Copyright, Creativity, Big Media and Cultural Value Incorporating the Author
As the publishing, film and music industries are dominated by Big Media conglomerates, there is often recourse to simplistic ideological and conspiratorial readings of industry dynamics. Copyright, Creativity, Big Media and Cultural Value: Incorporating the Author explains why copyright is much more than a creator’s private property right or a mechanism through which corporations control cultural production and influence mass consumption choices.
The volume is grounded in extensive, painstakingly detailed and colourful original archival research into business histories of major successful artists including Conan Doyle, Hall Caine, Margaret Atwood, Dame Nellie Melba, Radiohead and Banksy, and the industries and genres that grew up around their activities. Chapters address big questions about how copyright generates income and how distributions of profits are allocated in the publishing, film and music industries. It includes discussion of the creation of new formats, the interplay between old media and new technologies, international copyright reform and cross-industry relations.
Copyright, Creativity, Big Media and Cultural Value is a wide-ranging and important resource for students and practitioners of law and policy, media studies, cultural studies and literary history.
1. What Is The Significance Of Authorship In Copyright? 2. Revisiting Author Theory In The Domain Of Law 3. A Tale Of Three Literary Copyrights 4. Imperial Copyright And Its Costs 5. Print Capitalism Meets Hollywood.
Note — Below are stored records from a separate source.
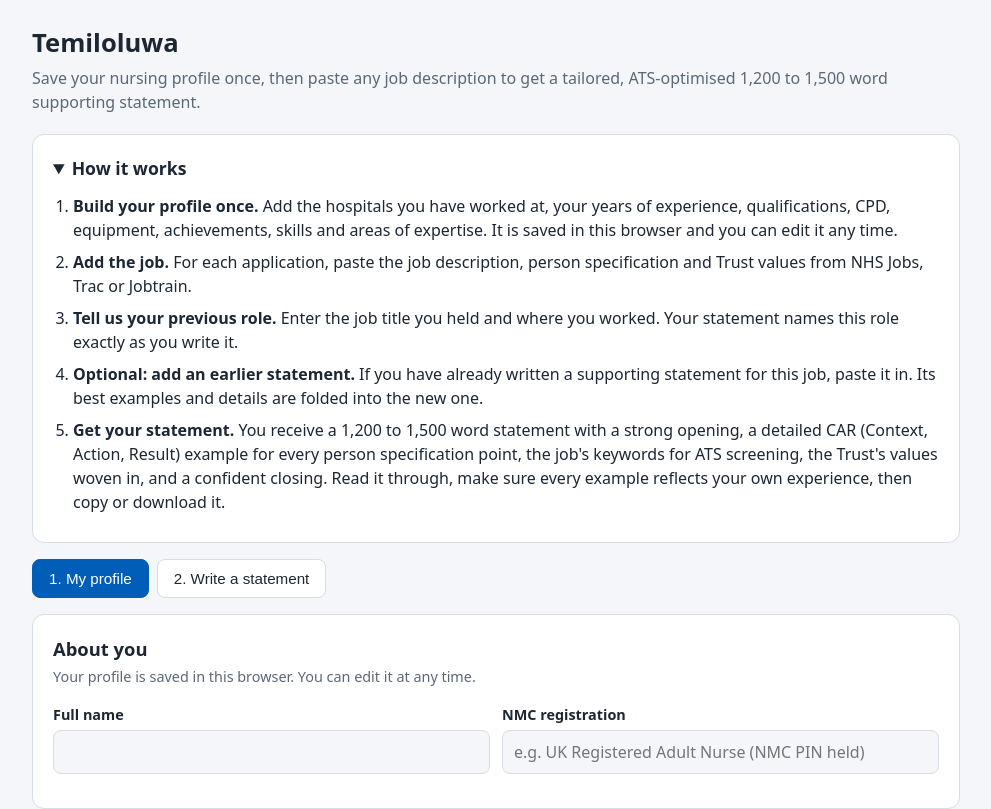
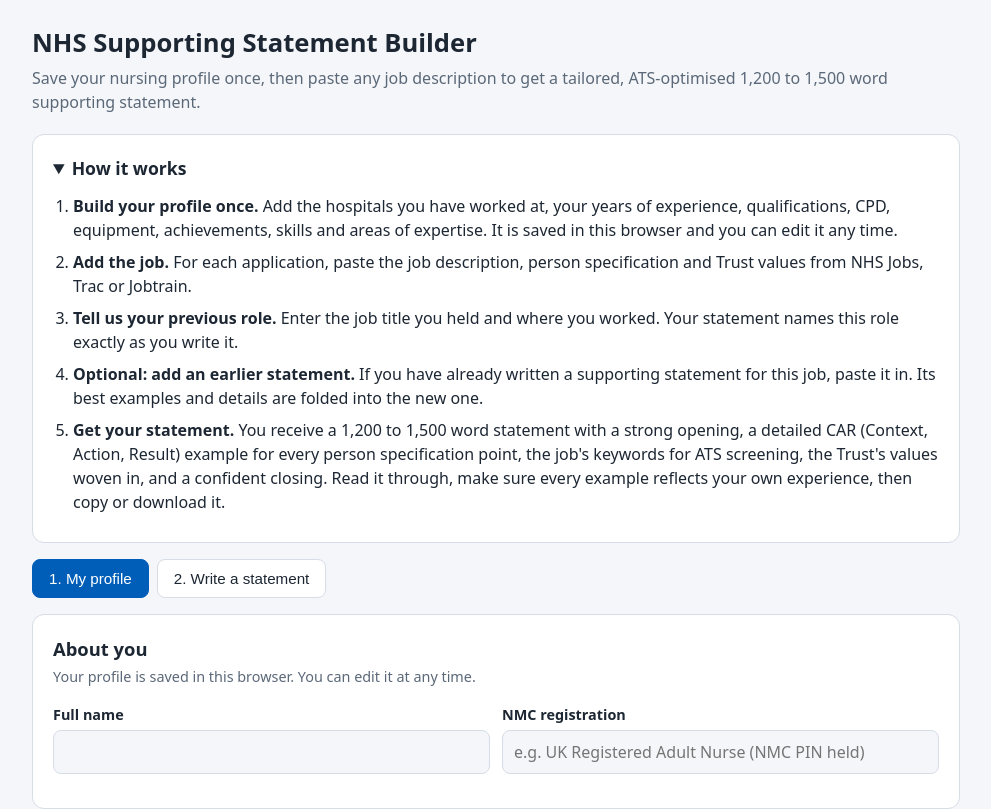
Before and after one commit to Tubosun162099/Myproject, a Next.js app: page / in a window 1280 px wide. Shown: the top 809 px of the page, without its empty margins (144-1135 px from the left). Built offline with nearby package versions, Linux system fonts and the light colour scheme.

Commit message:
Restore NHS Supporting Statement Builder as the tool name
Co-Authored-By: Claude Opus 5.5 <noreply@anthropic.com>
Claude-Session: https://claude.ai/code/session_01CDHeFbDH3GwC7TFhTKC1jS

```diff
--- a/app/layout.tsx
+++ b/app/layout.tsx
@@ -3,7 +3,7 @@ import { Analytics } from "@vercel/analytics/next";
 import "./globals.css";
 
 export const metadata: Metadata = {
-  title: "Temiloluwa",
+  title: "NHS Statement Builder",
   description: "Craft tailored, ATS-optimised supporting statements for NHS nursing roles.",
 };
 
--- a/app/page.tsx
+++ b/app/page.tsx
@@ -182,7 +182,7 @@ export default function Home() {
   return (
     <main className="container">
       <header>
-        <h1>Temiloluwa</h1>
+        <h1>NHS Supporting Statement Builder</h1>
         <p>
           Save your nursing profile once, then paste any job description to get a tailored,
           ATS-optimised 1,200 to 1,500 word supporting statement.
--- a/package.json
+++ b/package.json
@@ -1,5 +1,5 @@
 {
-  "name": "temiloluwa",
+  "name": "nhs-supporting-statement-tool",
   "version": "1.0.0",
   "description": "Generates tailored NHS nursing supporting statements with Claude",
   "scripts": {
```
Also changed, not shown: 2 other files (tests, documents, lock files or other folders).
The Work Of Industrial Authorship 6. Why Does A Gramophone Maker Deserve A Copyright? The Role Of Celebrity, Women And Consumer Markets In The Recording Industry. 7. Why Margaret Atwood, Radiohead And Bansky Are Not Anti-Copyright
Winner of the Australia and New Zealand Law and History Society’s Annual Prize in Legal History, 2022
Recipient of an Honorable Mention at the Law, Literature and Humanities Association of Australasia's Penny Pether Prize 2021.
'Copyright, Creativity, Big Media and Cultural Value is a wide-ranging work of immense erudition and archival research, combining several historical studies of the ‘incorporation’ of the author in different sectors of the ‘creative industries’.'
- Jane C Ginsburg, Sydney Law Review